Turns to Predetermined Headings

Turning the aircraft is one of the most basic maneuvers that a pilot learns during initial flight training. Learning to control the aircraft, maintaining coordination, and smoothly rolling out on a desired heading are all keys to proficient attitude instrument flying.

EFDs allow the pilot to better utilize all instrumentation during all phases of attitude instrument flying by consolidating all traditional instrumentation onto the PFD. The increased size of the attitude indicator, which stretches the entire width of the PFD, allows the pilot to maintain better pitch control while the introduction of the turn rate indicator positioned directly on the compass rose aids the pilot in determining when to begin a roll-out for the desired heading.

 

When determining what bank angle to utilize when making a heading change, a general rule states that for a small heading change, do not use a bank angle that is greater than the total number of degrees of change needed. For instance, if a heading change of 20° is needed, a bank angle of not more than 20° is required. Another rule of thumb that better defines the bank angle is half the total number of degrees of heading change required, but never greater than standard rate. The exact bank angle that equates to a standard rate turn varies due to true airspeed.

With this in mind and the angle of bank calculated, the next step is determining when to start the roll-out process. For example An aircraft begins a turn from a heading of 030° to a heading of 120°. With the given airspeed, a standard rate turn has yielded a 15° bank. The pilot wants to begin a smooth coordinated roll-out to the desired heading when the heading indicator displays approximately 112°. The necessary calculations are:

15° bank (standard rate) ÷ 2 = 7.5°
120° – 7.5° = 112.5°

By utilizing this technique, the pilot is better able to judge if any modifications need to be made to the amount of lead once the amount of over- or undershooting is established.

 

Timed Turns

Timed turns to headings are performed in the same fashion with an EFD as with an analog equipped aircraft. The instrumentation used to perform this maneuver is the turn rate indicator as well as the clock. The purpose of this maneuver is to allow the pilot to gain proficiency in scanning as well as to further develop the pilot’s ability to control the aircraft without standard instrumentation.

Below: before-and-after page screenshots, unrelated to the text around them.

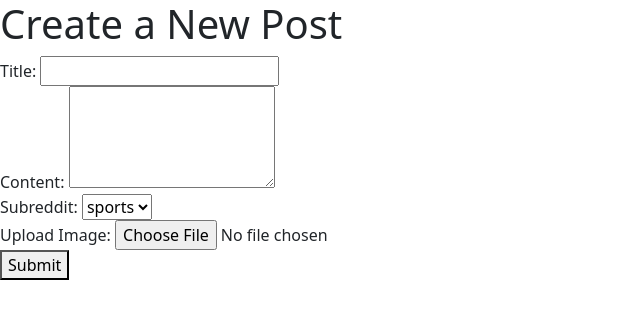
After one commit to AntGra25/ProjectUnit4, a Flask app: page /create_post in a window 1280 px wide. The commit adds this page. Shown: the top 319 px of the page, without its empty margins (0-640 px from the left). Run offline with Flask 3, Linux system fonts and the light colour scheme; data comes from the database, SQL or seed files in the repository; both versions use the stored data as it was after the commit.

Commit message:
added home page and initial post viewinf and post creating systems

```diff
--- a/app.py
+++ b/app.py
@@ -1,10 +1,20 @@
-from flask import Flask
+import os
+
 from flask import Flask, render_template, request, redirect, url_for, make_response, flash
+from werkzeug.utils import secure_filename
 from tools import DatabaseWorker, check_hash, make_hash
 from datetime import datetime
 
 app = Flask(__name__)
 app.secret_key = 'supersecretkey'
+app.config['UPLOAD_FOLDER'] = 'static'
+ALLOWED_EXTENSIONS = {'png', 'jpg', 'jpeg', 'gif'}
+
+
+def allowed_file(filename):
+    return '.' in filename and \
+           filename.rsplit('.', 1)[1].lower() in ALLOWED_EXTENSIONS
+
 
 @app.route('/register', methods=['GET', 'POST'])
 def register():
@@ -41,7 +51,7 @@ def login():
         user = db.search(f"SELECT * FROM users WHERE username='{uname}'")
         db.close()
 
-        if user and check_hash(password, user[2]):
+        if user and check_hash(password, user[3]):
             user_id = user[0]
             response = make_response(redirect(url_for('home')))
             response.set_cookie('user_id', str(user[0]))
@@ -61,6 +71,57 @@ def home():
     return render_template('home.html', posts=posts)
 
 
+@app.route('/logout')
+def logout():
+    response = make_response(redirect(url_for('login')))
+    response.set_cookie('user_id', "", expires=0)
+    return response
+
+@app.route('/post/<int:post_id>', methods=['GET', 'POST'])
+def view_post(post_id):
+    db = DatabaseWorker('Reddit.db')
+    post = db.search(query=f'SELECT posts.id, posts.title, posts.content, posts.image_url, users.username, posts.post_time FROM posts JOIN users ON posts.user_id = users.id WHERE posts.id={post_id}', multiple=False)
+    comments = db.search(query=f'SELECT comments.id, comments.content, users.username, comments.created_at FROM comments JOIN users ON comments.user_id = users.id WHERE comments.post_id={post_id}', multiple=True)
+
+    if request.method == 'POST':
+        content = request.form.get('comment')
+        user_id = request.cookies.get('user_id')
+        db.run_query(query=f"INSERT INTO comments (post_id, user_id, content) VALUES ({post_id}, {user_id}, '{content}')")
+        db.close()
+        return redirect(url_for('view_post', post_id=post_id))
+
+    db.close()
+    return render_template('view_post.html', post=post, comments=comments)
+
+
+
+@app.route('/create_post', methods=['GET', 'POST'])
+def create_post():
+    if request.method == 'POST':
+        title = request.form.get('title')
+        content = request.form.get('content')
+        subreddit = request.form.get('subreddit')
+        user_id = request.cookies.get('user_id')
+        file = request.files['image']
+
+        if file and allowed_file(file.filename):
+            filename = secure_filename(file.filename)
+            file_path = os.path.join(app.config['UPLOAD_FOLDER'], filename)
+            file.save(file_path)
+            image_url = url_for('static', filename='uploads/' + filename)
+        else:
+            image_url = None
+
+        db = DatabaseWorker('Reddit.db')
+        db.run_query(
+            query=f"INSERT INTO posts (title, content, user_id, upvotes, downvotes, subreddit, image_url) VALUES ('{title}', '{content}', {user_id}, 0, 0, '{subreddit}', '{image_url}')")
+        db.close()
+        return redirect(url_for('home'))
+
+    db = DatabaseWorker('Reddit.db')
+    subreddits = db.search(query='SELECT name FROM subreddits', multiple=True)
+    db.close()
+    return render_template('create_post.html', subreddits=subreddits)
 # @app.route('/feed/top')
 #
 #
--- /dev/null
+++ b/templates/create_post.html
@@ -0,0 +1,34 @@
+<!DOCTYPE html>
+<html lang="en">
+<head>
+    <meta charset="UTF-8">
+    <title>Create Post</title>
+    <link href="https://cdn.jsdelivr.net/npm/bootstrap@5.3.3/dist/css/bootstrap.min.css" rel="stylesheet">
+</head>
+<body>
+<h1>Create a New Post</h1>
+<form method="post" enctype="multipart/form-data">
+    <div>
+        <label for="title">Title:</label>
+        <input type="text" name="title" id="title" required>
+    </div>
+    <div>
+        <label for="content">Content:</label>
+        <textarea name="content" id="content" rows="4" required></textarea>
+    </div>
+    <div>
+        <label for="subreddit">Subreddit:</label>
+        <select name="subreddit" id="subreddit" required>
+            {% for subreddit in subreddits %}
+            <option value="{{ subreddit[0] }}">{{ subreddit[0] }}</option>
+            {% endfor %}
+        </select>
+    </div>
+    <div>
+        <label for="image">Upload Image:</label>
+        <input type="file" name="image" id="image">
+    </div>
+    <button type="submit">Submit</button>
+</form>
+</body>
+</html>
```
Also changed, not shown: templates/home.html (+14 -2 lines), templates/view_post.html (added, +39 -0 lines), Reddit.db, static/IMG_20240526_121021.jpg (added), static/Screenshot_2024-04-08-19-35-40-50_f9ee0578fe1cc94de7482bd41accb329.jpg (added), 1 other file.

Timed turns become essential when controlling the aircraft with a loss of the heading indicator. This may become necessary due to a loss of the AHRS unit or the magnetometer. In any case, the magnetic compass is still available for navigation. The reason for timed turns instead of magnetic compass turns is the simplicity of the maneuver. Magnetic compass turns require the pilot to take into account various errors associated with the compass; timed turns do not.

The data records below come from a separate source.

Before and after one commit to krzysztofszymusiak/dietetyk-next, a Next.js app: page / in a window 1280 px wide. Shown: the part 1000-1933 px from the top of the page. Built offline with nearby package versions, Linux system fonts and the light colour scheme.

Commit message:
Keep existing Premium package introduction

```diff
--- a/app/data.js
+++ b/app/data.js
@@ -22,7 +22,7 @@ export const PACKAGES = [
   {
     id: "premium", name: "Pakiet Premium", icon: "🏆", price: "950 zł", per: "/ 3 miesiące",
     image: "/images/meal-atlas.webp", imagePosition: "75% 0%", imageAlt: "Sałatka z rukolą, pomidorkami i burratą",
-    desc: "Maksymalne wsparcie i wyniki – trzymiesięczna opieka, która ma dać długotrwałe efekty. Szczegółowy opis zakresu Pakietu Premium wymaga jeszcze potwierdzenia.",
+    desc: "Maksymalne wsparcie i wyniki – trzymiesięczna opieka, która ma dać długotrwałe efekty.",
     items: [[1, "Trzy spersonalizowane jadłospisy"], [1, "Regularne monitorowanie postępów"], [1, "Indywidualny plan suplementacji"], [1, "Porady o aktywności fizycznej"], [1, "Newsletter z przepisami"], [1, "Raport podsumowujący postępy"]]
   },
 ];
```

Prior to initiating a turn, determine if the standard rate indication on the turn rate indicator actually delivers a 3 degrees per second turn. To accomplish this, a calibration must be made. Establish a turn in either direction at the indicated standard rate. Start the digital timer as the compass rolls past a cardinal heading. Stop the timer once the compass card rolls through another cardinal heading. Roll wings level and compute the rate of turn. If the turn rate indicator is calibrated and indicating correctly, 90° of heading change should take 30 seconds. If the time taken to change heading by 90° is more or less than 30 seconds, then a deflection above or below the standard rate line needs to be made to compensate for the difference. Once the calibration has been completed in one direction, proceed to the opposite direction. When both directions have been calibrated, apply the calibrated calculations to all timed turns.

In order to accomplish a timed turn, the amount of heading change needs to be established. For a change in heading from 120° to a heading of 360°, the pilot calculates the difference and divides that number by 3. In this case, 120° divided by 3° per second equals 40 seconds. This means that it would take 40 seconds for an aircraft to change heading 120° if that aircraft were held in a perfect standard rate turn. Timing for the maneuver should start as the aircraft begins rolling into the standard rate turn. Monitor all flight instruments during this maneuver. The primary pitch instrument is the altimeter. The primary power instrument is the ASI and the primary bank instrument is the turn rate indicator.

Once the calculated time expires, start a smooth coordinated roll-out. As long as the pilot utilizes the same rate of roll-in as roll-out, the time it takes for both will not need to be included in the calculations. With practice, the pilot should level the wings on the desired heading. If any deviation has occurred, make small corrections to establish the correct heading.

Compass Turns

The magnetic compass is the only instrument that requires no other source of power for operation. In the event of an AHRS or magnetometer failure, the magnetic compass is the instrument the pilot uses to determine aircraft heading.